• **INPUT**
-------------------------

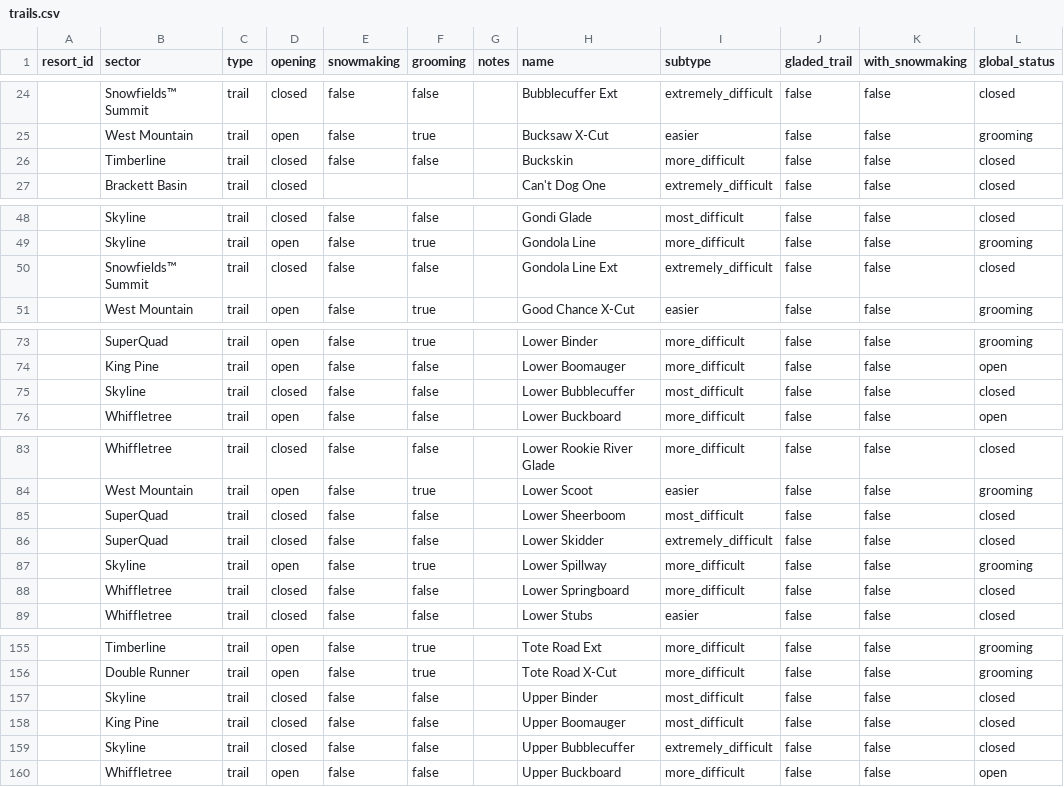
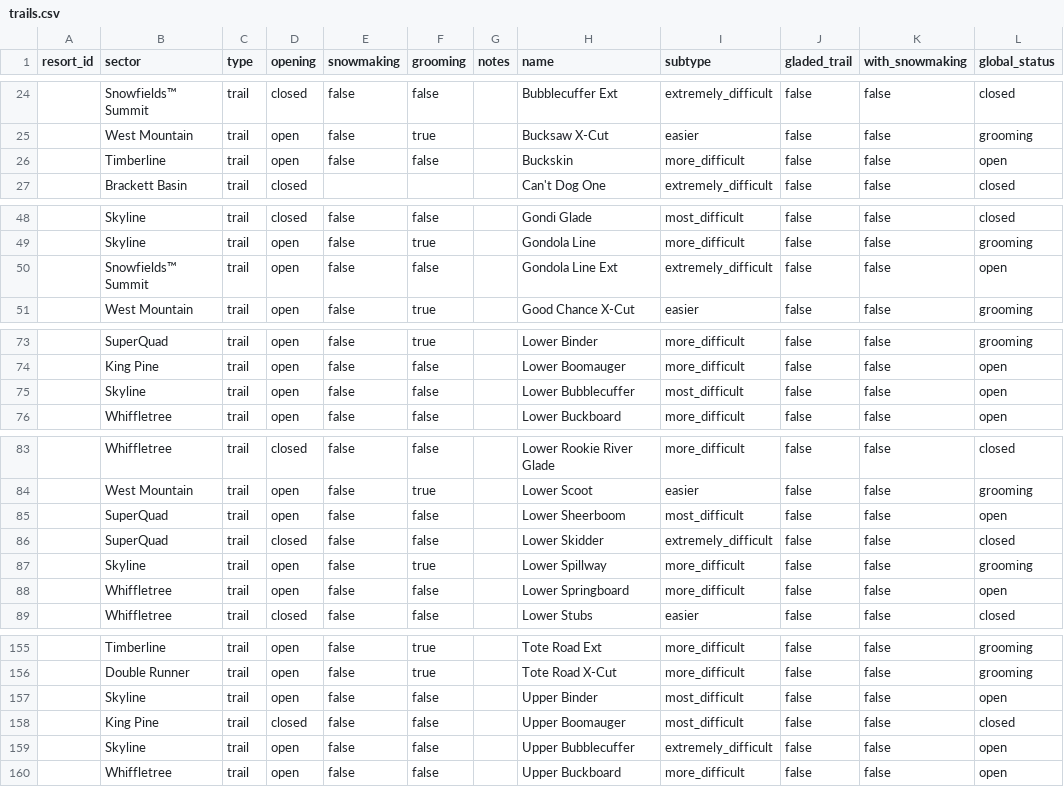
Before and after one commit to abkfenris/sugarloaf, a CSV file: trails.csv, drawn as a sheet; only a part is shown, gaps mark what is left out; the diff covers the shown part only.

```diff
--- a/trails.csv
+++ b/trails.csv
@@ -25,3 +25,3 @@ resort_id,sector,type,opening,snowmaking,grooming,notes,name,subtype,gladed_trai
 ,West Mountain,trail,open,false,true,,Bucksaw X-Cut,easier,false,false,grooming
-,Timberline,trail,closed,false,false,,Buckskin,more_difficult,false,false,closed
+,Timberline,trail,open,false,false,,Buckskin,more_difficult,false,false,open
 ,Brackett Basin,trail,closed,,,,Can't Dog One,extremely_difficult,false,false,closed
@@ -49,3 +49,3 @@ resort_id,sector,type,opening,snowmaking,grooming,notes,name,subtype,gladed_trai
 ,Skyline,trail,open,false,true,,Gondola Line,more_difficult,false,false,grooming
-,Snowfields™ Summit,trail,closed,false,false,,Gondola Line Ext,extremely_difficult,false,false,closed
+,Snowfields™ Summit,trail,open,false,false,,Gondola Line Ext,extremely_difficult,false,false,open
 ,West Mountain,trail,open,false,true,,Good Chance X-Cut,easier,false,false,grooming
@@ -74,3 +74,3 @@ resort_id,sector,type,opening,snowmaking,grooming,notes,name,subtype,gladed_trai
 ,King Pine,trail,open,false,false,,Lower Boomauger,more_difficult,false,false,open
-,Skyline,trail,closed,false,false,,Lower Bubblecuffer,most_difficult,false,false,closed
+,Skyline,trail,open,false,false,,Lower Bubblecuffer,most_difficult,false,false,open
 ,Whiffletree,trail,open,false,false,,Lower Buckboard,more_difficult,false,false,open
@@ -84,6 +84,6 @@ resort_id,sector,type,opening,snowmaking,grooming,notes,name,subtype,gladed_trai
 ,West Mountain,trail,open,false,true,,Lower Scoot,easier,false,false,grooming
-,SuperQuad,trail,closed,false,false,,Lower Sheerboom,most_difficult,false,false,closed
+,SuperQuad,trail,open,false,false,,Lower Sheerboom,most_difficult,false,false,open
 ,SuperQuad,trail,closed,false,false,,Lower Skidder,extremely_difficult,false,false,closed
 ,Skyline,trail,open,false,true,,Lower Spillway,more_difficult,false,false,grooming
-,Whiffletree,trail,closed,false,false,,Lower Springboard,more_difficult,false,false,closed
+,Whiffletree,trail,open,false,false,,Lower Springboard,more_difficult,false,false,open
 ,Whiffletree,trail,closed,false,false,,Lower Stubs,easier,false,false,closed
@@ -156,5 +156,5 @@ resort_id,sector,type,opening,snowmaking,grooming,notes,name,subtype,gladed_trai
 ,Double Runner,trail,open,false,true,,Tote Road X-Cut,more_difficult,false,false,grooming
-,Skyline,trail,closed,false,false,,Upper Binder,most_difficult,false,false,closed
+,Skyline,trail,open,false,false,,Upper Binder,most_difficult,false,false,open
 ,King Pine,trail,closed,false,false,,Upper Boomauger,most_difficult,false,false,closed
-,Skyline,trail,closed,false,false,,Upper Bubblecuffer,extremely_difficult,false,false,closed
+,Skyline,trail,open,false,false,,Upper Bubblecuffer,extremely_difficult,false,false,open
 ,Whiffletree,trail,open,false,false,,Upper Buckboard,more_difficult,false,false,open
```
Also changed, not shown: 8 edited cells elsewhere in this file, 1 other file.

-------------------------

Without the pictures, give all of the entries above again exactly.

Before and after one commit to abkfenris/sugarloaf, a CSV file: trails.csv, drawn as a sheet; only a part is shown, gaps mark what is left out; the diff covers the shown part only.

```diff
--- a/trails.csv
+++ b/trails.csv
@@ -25,3 +25,3 @@ resort_id,sector,type,opening,snowmaking,grooming,notes,name,subtype,gladed_trai
 ,West Mountain,trail,open,false,true,,Bucksaw X-Cut,easier,false,false,grooming
-,Timberline,trail,closed,false,false,,Buckskin,more_difficult,false,false,closed
+,Timberline,trail,open,false,false,,Buckskin,more_difficult,false,false,open
 ,Brackett Basin,trail,closed,,,,Can't Dog One,extremely_difficult,false,false,closed
@@ -49,3 +49,3 @@ resort_id,sector,type,opening,snowmaking,grooming,notes,name,subtype,gladed_trai
 ,Skyline,trail,open,false,true,,Gondola Line,more_difficult,false,false,grooming
-,Snowfields™ Summit,trail,closed,false,false,,Gondola Line Ext,extremely_difficult,false,false,closed
+,Snowfields™ Summit,trail,open,false,false,,Gondola Line Ext,extremely_difficult,false,false,open
 ,West Mountain,trail,open,false,true,,Good Chance X-Cut,easier,false,false,grooming
@@ -74,3 +74,3 @@ resort_id,sector,type,opening,snowmaking,grooming,notes,name,subtype,gladed_trai
 ,King Pine,trail,open,false,false,,Lower Boomauger,more_difficult,false,false,open
-,Skyline,trail,closed,false,false,,Lower Bubblecuffer,most_difficult,false,false,closed
+,Skyline,trail,open,false,false,,Lower Bubblecuffer,most_difficult,false,false,open
 ,Whiffletree,trail,open,false,false,,Lower Buckboard,more_difficult,false,false,open
@@ -84,6 +84,6 @@ resort_id,sector,type,opening,snowmaking,grooming,notes,name,subtype,gladed_trai
 ,West Mountain,trail,open,false,true,,Lower Scoot,easier,false,false,grooming
-,SuperQuad,trail,closed,false,false,,Lower Sheerboom,most_difficult,false,false,closed
+,SuperQuad,trail,open,false,false,,Lower Sheerboom,most_difficult,false,false,open
 ,SuperQuad,trail,closed,false,false,,Lower Skidder,extremely_difficult,false,false,closed
 ,Skyline,trail,open,false,true,,Lower Spillway,more_difficult,false,false,grooming
-,Whiffletree,trail,closed,false,false,,Lower Springboard,more_difficult,false,false,closed
+,Whiffletree,trail,open,false,false,,Lower Springboard,more_difficult,false,false,open
 ,Whiffletree,trail,closed,false,false,,Lower Stubs,easier,false,false,closed
@@ -156,5 +156,5 @@ resort_id,sector,type,opening,snowmaking,grooming,notes,name,subtype,gladed_trai
 ,Double Runner,trail,open,false,true,,Tote Road X-Cut,more_difficult,false,false,grooming
-,Skyline,trail,closed,false,false,,Upper Binder,most_difficult,false,false,closed
+,Skyline,trail,open,false,false,,Upper Binder,most_difficult,false,false,open
 ,King Pine,trail,closed,false,false,,Upper Boomauger,most_difficult,false,false,closed
-,Skyline,trail,closed,false,false,,Upper Bubblecuffer,extremely_difficult,false,false,closed
+,Skyline,trail,open,false,false,,Upper Bubblecuffer,extremely_difficult,false,false,open
 ,Whiffletree,trail,open,false,false,,Upper Buckboard,more_difficult,false,false,open
```
Also changed, not shown: 8 edited cells elsewhere in this file, 1 other file.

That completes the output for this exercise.